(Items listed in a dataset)
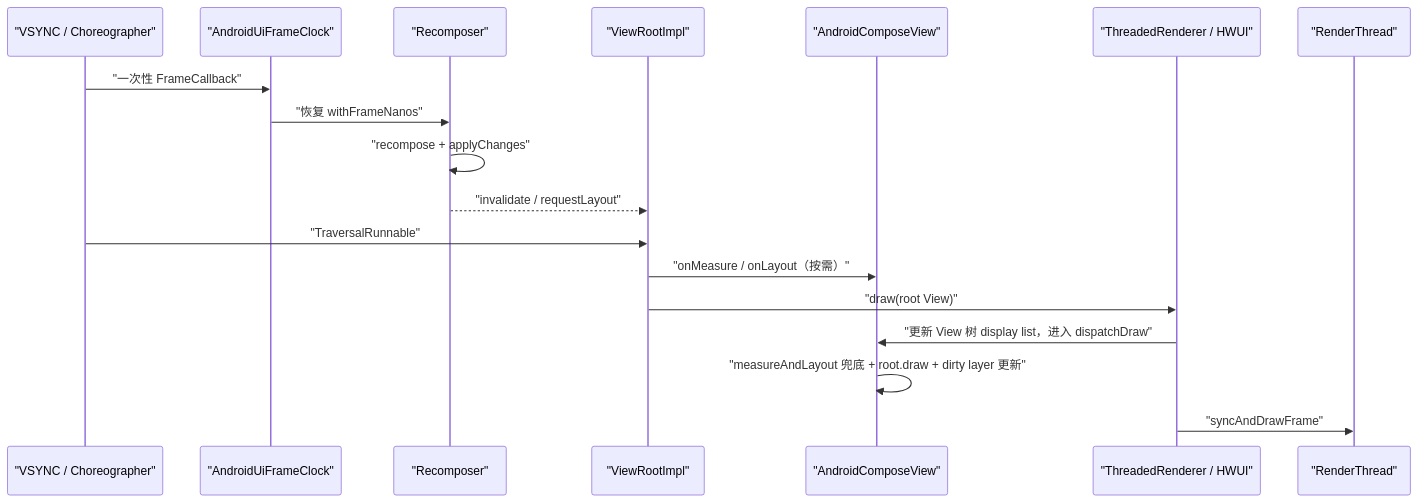
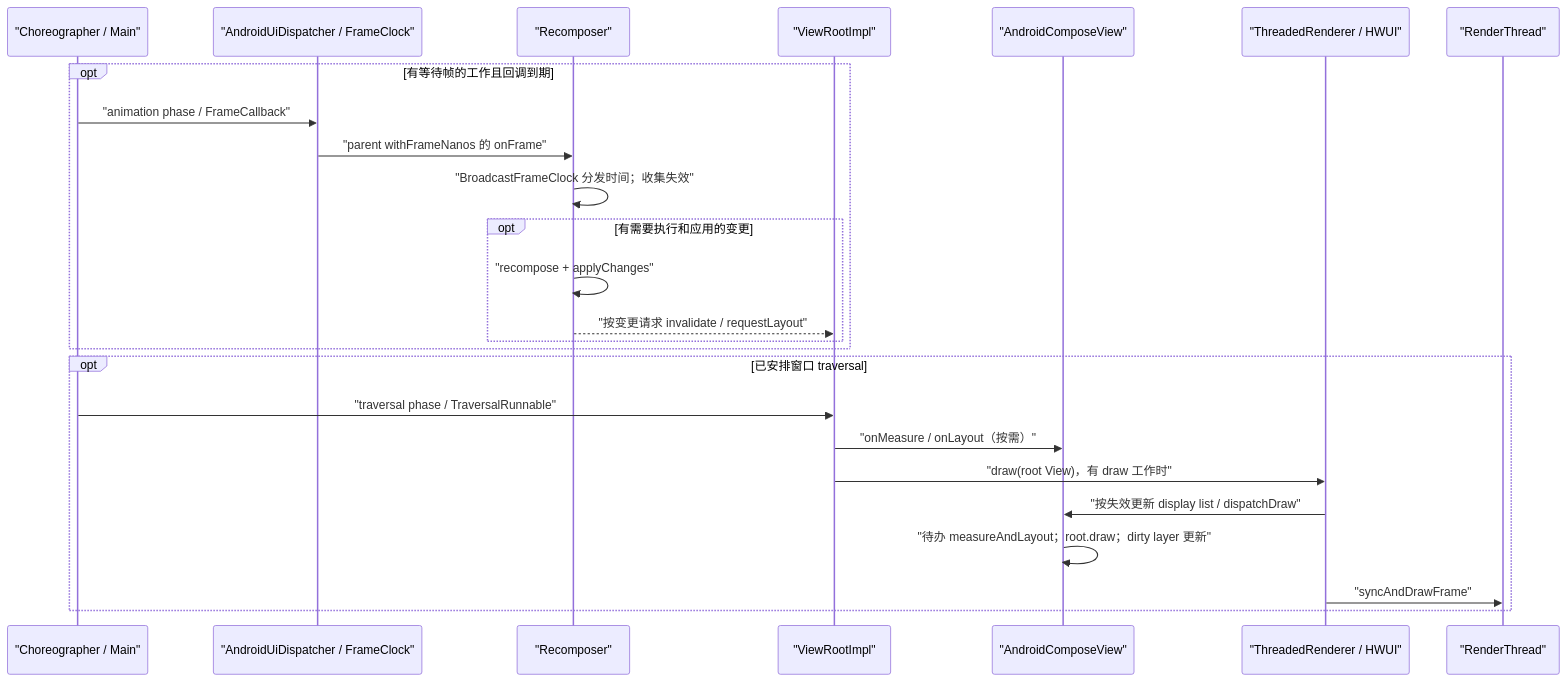
One commit to Gracker/android-internals-wiki changed the first of 2 diagrams in src/part2-performance/ch13-rendering-pipelines/08-compose-rendering-pipeline.md. Above: the diagram before and after it, drawn with Mermaid. The commit also changed other lines of this file and 196 other files, not shown here.

````diff
--- a/src/part2-performance/ch13-rendering-pipelines/08-compose-rendering-pipeline.md
+++ b/src/part2-performance/ch13-rendering-pipelines/08-compose-rendering-pipeline.md
@@ -214,21 +256,28 @@
 ```mermaid
 sequenceDiagram
-    participant V as "VSYNC / Choreographer"
-    participant F as "AndroidUiFrameClock"
+    participant V as "Choreographer / Main"
+    participant F as "AndroidUiDispatcher / FrameClock"
     participant R as "Recomposer"
     participant W as "ViewRootImpl"
     participant A as "AndroidComposeView"
     participant H as "ThreadedRenderer / HWUI"
     participant T as "RenderThread"
 
-    V->>F: "一次性 FrameCallback"
-    F->>R: "恢复 withFrameNanos"
-    R->>R: "recompose + applyChanges"
-    R-->>W: "invalidate / requestLayout"
-    V->>W: "TraversalRunnable"
-    W->>A: "onMeasure / onLayout（按需）"
-    W->>H: "draw(root View)"
-    H->>A: "更新 View 树 display list，进入 dispatchDraw"
-    A->>A: "measureAndLayout 兜底 + root.draw + dirty layer 更新"
-    H->>T: "syncAndDrawFrame"
+    opt 有等待帧的工作且回调到期
+        V->>F: "animation phase / FrameCallback"
+        F->>R: "parent withFrameNanos 的 onFrame"
+        R->>R: "BroadcastFrameClock 分发时间；收集失效"
+        opt 有需要执行和应用的变更
+            R->>R: "recompose + applyChanges"
+            R-->>W: "按变更请求 invalidate / requestLayout"
+        end
+    end
+    opt 已安排窗口 traversal
+        V->>W: "traversal phase / TraversalRunnable"
+        W->>A: "onMeasure / onLayout（按需）"
+        W->>H: "draw(root View)，有 draw 工作时"
+        H->>A: "按失效更新 display list / dispatchDraw"
+        A->>A: "待办 measureAndLayout；root.draw；dirty layer 更新"
+        H->>T: "syncAndDrawFrame"
+    end
 ```
````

What you need to do: A faithful, word-for-word copy of the records above, pictures left out, is the answer.

Solution for this problem:
One commit to Gracker/android-internals-wiki changed the first of 2 diagrams in src/part2-performance/ch13-rendering-pipelines/08-compose-rendering-pipeline.md. Above: the diagram before and after it, drawn with Mermaid. The commit also changed other lines of this file and 196 other files, not shown here.

````diff
--- a/src/part2-performance/ch13-rendering-pipelines/08-compose-rendering-pipeline.md
+++ b/src/part2-performance/ch13-rendering-pipelines/08-compose-rendering-pipeline.md
@@ -214,21 +256,28 @@
 ```mermaid
 sequenceDiagram
-    participant V as "VSYNC / Choreographer"
-    participant F as "AndroidUiFrameClock"
+    participant V as "Choreographer / Main"
+    participant F as "AndroidUiDispatcher / FrameClock"
     participant R as "Recomposer"
     participant W as "ViewRootImpl"
     participant A as "AndroidComposeView"
     participant H as "ThreadedRenderer / HWUI"
     participant T as "RenderThread"
 
-    V->>F: "一次性 FrameCallback"
-    F->>R: "恢复 withFrameNanos"
-    R->>R: "recompose + applyChanges"
-    R-->>W: "invalidate / requestLayout"
-    V->>W: "TraversalRunnable"
-    W->>A: "onMeasure / onLayout（按需）"
-    W->>H: "draw(root View)"
-    H->>A: "更新 View 树 display list，进入 dispatchDraw"
-    A->>A: "measureAndLayout 兜底 + root.draw + dirty layer 更新"
-    H->>T: "syncAndDrawFrame"
+    opt 有等待帧的工作且回调到期
+        V->>F: "animation phase / FrameCallback"
+        F->>R: "parent withFrameNanos 的 onFrame"
+        R->>R: "BroadcastFrameClock 分发时间；收集失效"
+        opt 有需要执行和应用的变更
+            R->>R: "recompose + applyChanges"
+            R-->>W: "按变更请求 invalidate / requestLayout"
+        end
+    end
+    opt 已安排窗口 traversal
+        V->>W: "traversal phase / TraversalRunnable"
+        W->>A: "onMeasure / onLayout（按需）"
+        W->>H: "draw(root View)，有 draw 工作时"
+        H->>A: "按失效更新 display list / dispatchDraw"
+        A->>A: "待办 measureAndLayout；root.draw；dirty layer 更新"
+        H->>T: "syncAndDrawFrame"
+    end
 ```
````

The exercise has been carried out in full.